(Image comparison data)
___

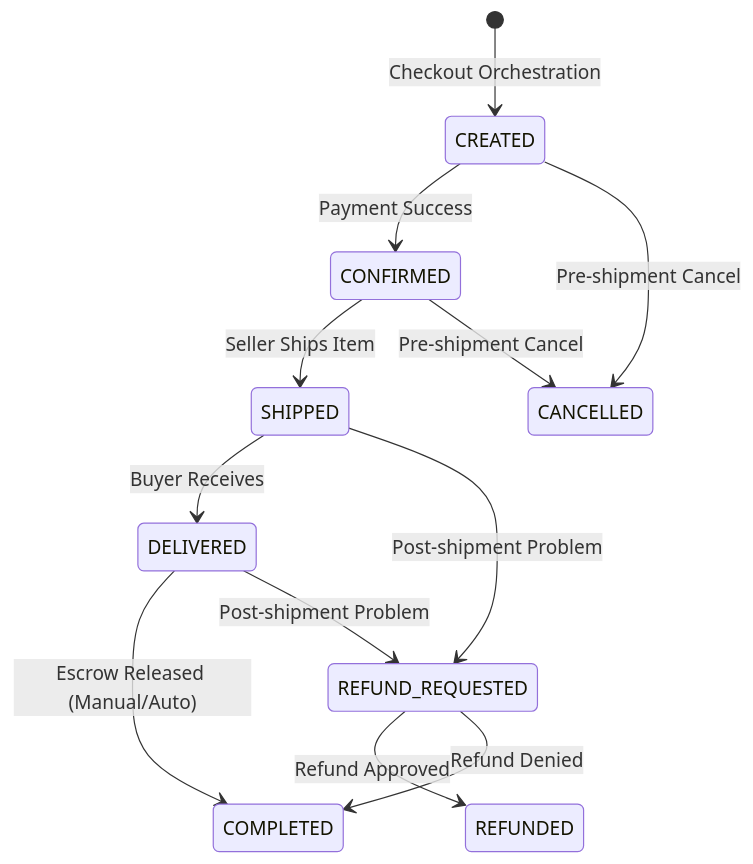
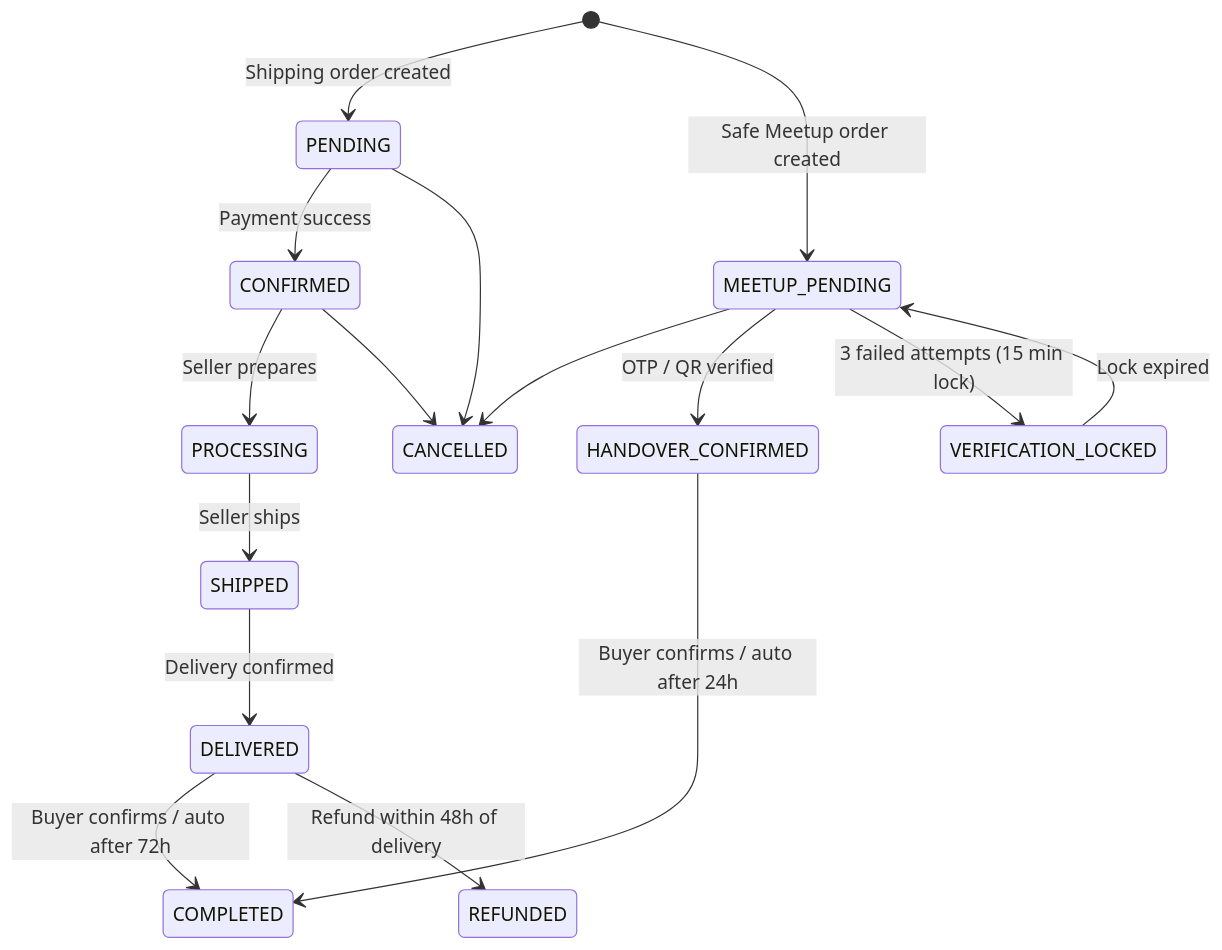
The diagram in src/main/java/com/serhat/secondhand/order/README.md (Shyesilbas/secondHand), drawn with Mermaid before and after one commit. The commit also changed other lines of this file and 611 other files, not shown here.

````diff
--- a/src/main/java/com/serhat/secondhand/order/README.md
+++ b/src/main/java/com/serhat/secondhand/order/README.md
@@ -21,16 +21,20 @@
 ```mermaid
 stateDiagram-v2
-    [*] --> CREATED: Checkout Orchestration
-    CREATED --> CONFIRMED: Payment Success
-    CONFIRMED --> SHIPPED: Seller Ships Item
-    SHIPPED --> DELIVERED: Buyer Receives
-    DELIVERED --> COMPLETED: Escrow Released (Manual/Auto)
-    
-    CREATED --> CANCELLED: Pre-shipment Cancel
-    CONFIRMED --> CANCELLED: Pre-shipment Cancel
-    
-    SHIPPED --> REFUND_REQUESTED: Post-shipment Problem
-    DELIVERED --> REFUND_REQUESTED: Post-shipment Problem
-    REFUND_REQUESTED --> REFUNDED: Refund Approved
-    REFUND_REQUESTED --> COMPLETED: Refund Denied
+    [*] --> PENDING: Shipping order created
+    [*] --> MEETUP_PENDING: Safe Meetup order created
+    PENDING --> CONFIRMED: Payment success
+    CONFIRMED --> PROCESSING: Seller prepares
+    PROCESSING --> SHIPPED: Seller ships
+    SHIPPED --> DELIVERED: Delivery confirmed
+    DELIVERED --> COMPLETED: Buyer confirms / auto after 72h
+    DELIVERED --> REFUNDED: Refund within 48h of delivery
+
+    PENDING --> CANCELLED
+    CONFIRMED --> CANCELLED
+    MEETUP_PENDING --> CANCELLED
+
+    MEETUP_PENDING --> HANDOVER_CONFIRMED: OTP / QR verified
+    MEETUP_PENDING --> VERIFICATION_LOCKED: 3 failed attempts (15 min lock)
+    VERIFICATION_LOCKED --> MEETUP_PENDING: Lock expired
+    HANDOVER_CONFIRMED --> COMPLETED: Buyer confirms / auto after 24h
 ```
````
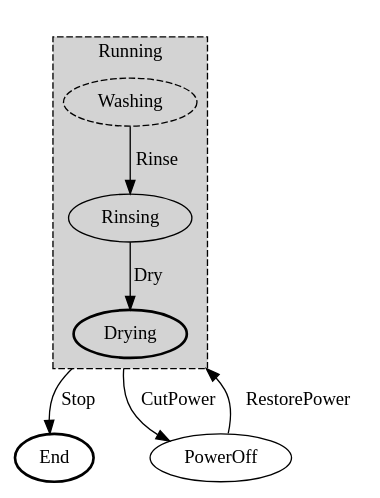
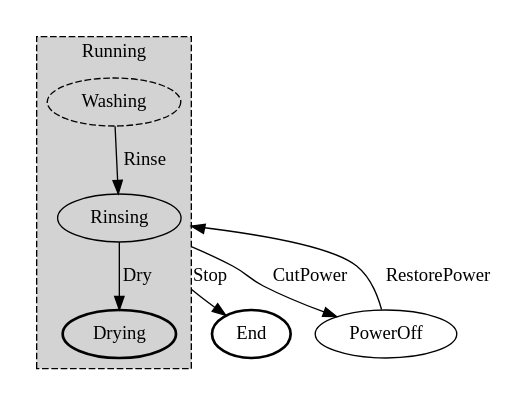
The diagram in net.tangly.fsm/src/site/pics/fsm-washer.dot (tangly-team/tangly-os), drawn with Graphviz before and after one commit. The commit also changed 2 other files, not shown here.

```diff
--- a/net.tangly.fsm/src/site/pics/fsm-washer.dot
+++ b/net.tangly.fsm/src/site/pics/fsm-washer.dot
@@ -1,21 +1,21 @@
 digraph G {
   compound=true;
 
   subgraph cluster1001 {
     style=invis;
     subgraph cluster1 {
       style="visible, dashed, filled";
       label = "Running"
       Washing [style="dashed"];
       Rinsing [];
       Drying [style="bold"];
     }
   }
   End [style="bold"];
   PowerOff [];
-  Drying -> End [ltail=cluster1, label="Stop"];
-  Drying -> PowerOff [ltail=cluster1, label="CutPower"];
+  Rinsing -> End [ltail=cluster1, label="Stop"];
+  Rinsing -> PowerOff [ltail=cluster1, label="CutPower"];
   Washing -> Rinsing [label="Rinse"];
   Rinsing -> Drying [label="Dry"];
-  PowerOff -> Drying [lhead=cluster1, label="RestorePower"];
+  PowerOff -> Rinsing [lhead=cluster1, label="RestorePower"];
 }
```
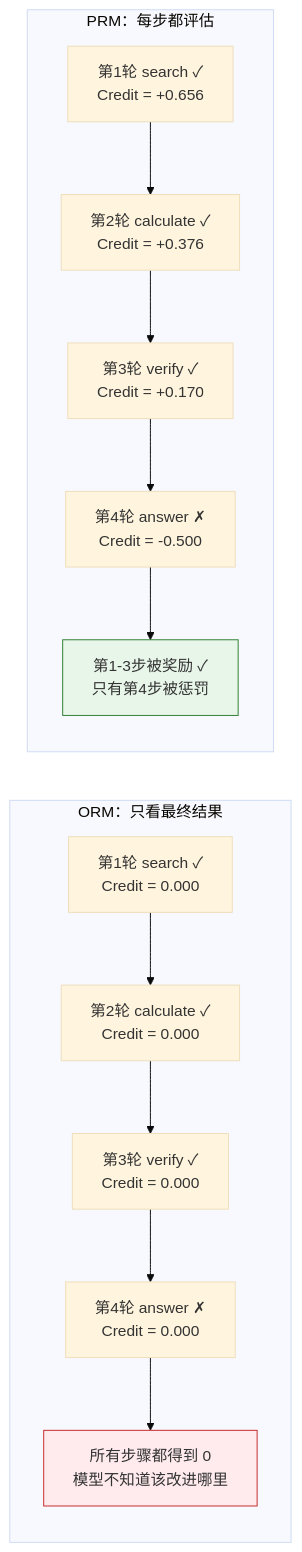
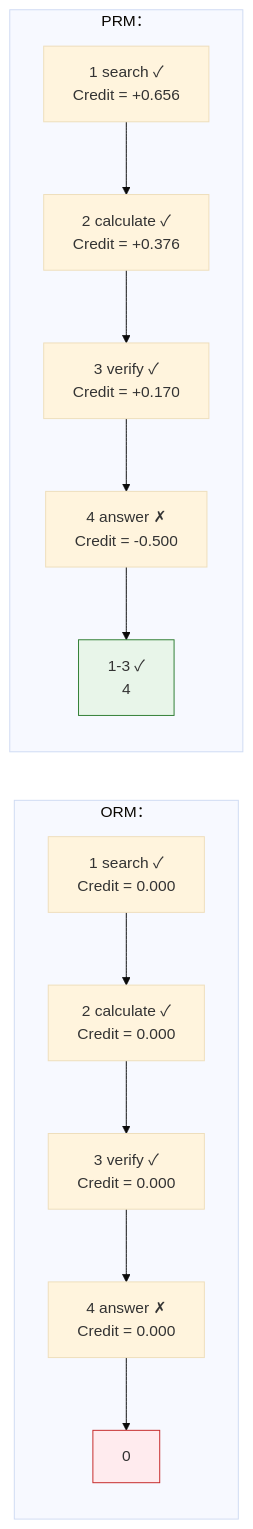
Before and after one commit to letslego/hands-on-modern-rl: the third of 4 diagrams in docs/chapter10_agentic_rl/multi-turn-rl.md, drawn with Mermaid (base theme). The commit also changed other lines of this file and 267 other files, not shown here.

````diff
--- a/docs/chapter10_agentic_rl/multi-turn-rl.md
+++ b/docs/chapter10_agentic_rl/multi-turn-rl.md
@@ -852,19 +852,19 @@
 ```mermaid
 flowchart LR
-    subgraph ORM ["ORM：只看最终结果"]
-        O1["第1轮 search ✓\nCredit = 0.000"] --> O2["第2轮 calculate ✓\nCredit = 0.000"]
-        O2 --> O3["第3轮 verify ✓\nCredit = 0.000"]
-        O3 --> O4["第4轮 answer ✗\nCredit = 0.000"]
-        O4 --> O5["所有步骤都得到 0\n模型不知道该改进哪里"]
+    subgraph ORM ["ORM："]
+        O1["1 search ✓\nCredit = 0.000"] --> O2["2 calculate ✓\nCredit = 0.000"]
+        O2 --> O3["3 verify ✓\nCredit = 0.000"]
+        O3 --> O4["4 answer ✗\nCredit = 0.000"]
+        O4 --> O5[" 0\n"]
     end
 
-    subgraph PRM ["PRM：每步都评估"]
-        P1["第1轮 search ✓\nCredit = +0.656"] --> P2["第2轮 calculate ✓\nCredit = +0.376"]
-        P2 --> P3["第3轮 verify ✓\nCredit = +0.170"]
-        P3 --> P4["第4轮 answer ✗\nCredit = -0.500"]
-        P4 --> P5["第1-3步被奖励 ✓\n只有第4步被惩罚"]
+    subgraph PRM ["PRM："]
+        P1["1 search ✓\nCredit = +0.656"] --> P2["2 calculate ✓\nCredit = +0.376"]
+        P2 --> P3["3 verify ✓\nCredit = +0.170"]
+        P3 --> P4["4 answer ✗\nCredit = -0.500"]
+        P4 --> P5["1-3 ✓\n4"]
     end
 
     style O5 fill:#ffebee,stroke:#c62828
     style P5 fill:#e8f5e9,stroke:#2e7d32
 ```
````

___

WORK TO COMPLETE
Note every line of the records that holds the word "Problem", and copy it.

EXERCISE SOLUTION
-    SHIPPED --> REFUND_REQUESTED: Post-shipment Problem
-    DELIVERED --> REFUND_REQUESTED: Post-shipment Problem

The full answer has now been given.